There are very few large gold mines set to commence operation in the next five years. The limited new supply comes at a time when central banks have turned from being net sellers to significant net buyers of gold. The result, in our view, will be a gold market in deficit, even assuming flat growth in demand. With the supply-demand balance so out of kilter, we see the gold price potentially going to S$5,000/oz.
A Standard Chartered team analyzed 345 gold mines and 30 copper/base metal gold mines around the globe, the team estimates annual gold production will be just 3.6 percent over the next five years.

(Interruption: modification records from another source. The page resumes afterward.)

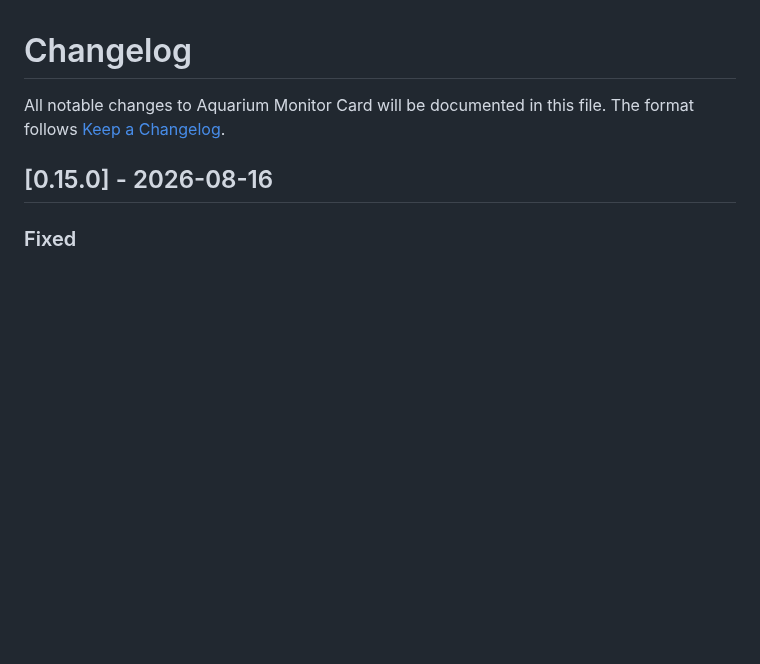
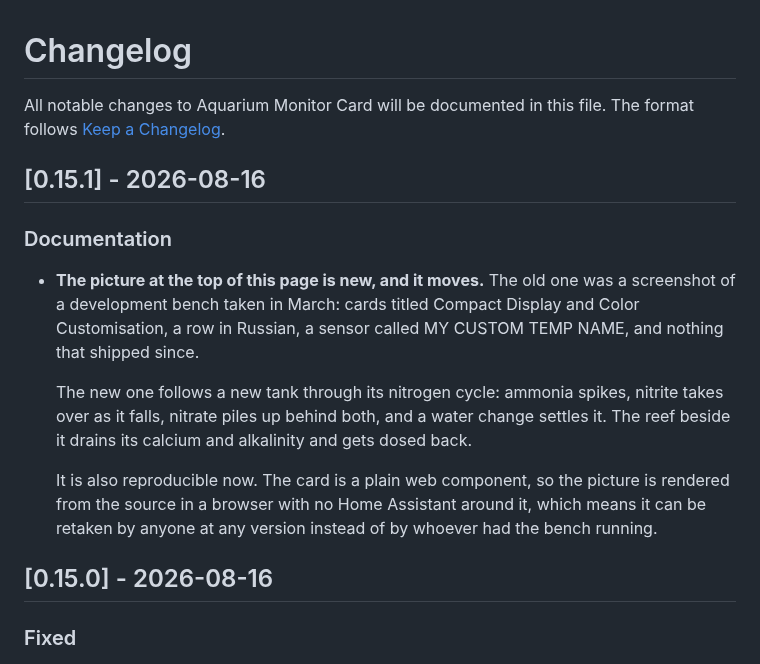
Before and after one commit to wilsto/aquarium-monitor-card, a Markdown page: CHANGELOG.md, the part around the change. GitHub-like rendering; blank space fills up the shorter version.

```diff
--- a/CHANGELOG.md
+++ b/CHANGELOG.md
@@ -2,6 +2,16 @@
 
 All notable changes to Aquarium Monitor Card will be documented in this file.
 The format follows [Keep a Changelog](https://keepachangelog.com/).
+
+## [0.15.1] - 2026-08-16
+
+### Documentation
+
+- **The picture at the top of this page is new, and it moves.** The old one was a screenshot of a development bench taken in March: cards titled Compact Display and Color Customisation, a row in Russian, a sensor called MY CUSTOM TEMP NAME, and nothing that shipped since.
+
+  The new one follows a new tank through its nitrogen cycle: ammonia spikes, nitrite takes over as it falls, nitrate piles up behind both, and a water change settles it. The reef beside it drains its calcium and alkalinity and gets dosed back.
+
+  It is also reproducible now. The card is a plain web component, so the picture is rendered from the source in a browser with no Home Assistant around it, which means it can be retaken by anyone at any version instead of by whoever had the bench running.
 
 ## [0.15.0] - 2026-08-16
 
```
Also changed, not shown: README.md (+1 -1 lines), example/hero.gif (added), 4 other files.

As far as Chinese gold buying, Chen wrote:
Currently, only 1.8 percent of China’s foreign exchange reserves is in gold. If the country were to bring this proportion in line with the global average of 11 percent, it would have to buy 6,000 more tonnes of gold, equivalent to more than 2 years of gold production.
Standard Chartered recommends the purchase of shares in smaller gold miners, for the most upside, but also advises the purchase of physical gold and gold exchange-traded funds.
Reprinted with permission from Economic Policy Journal.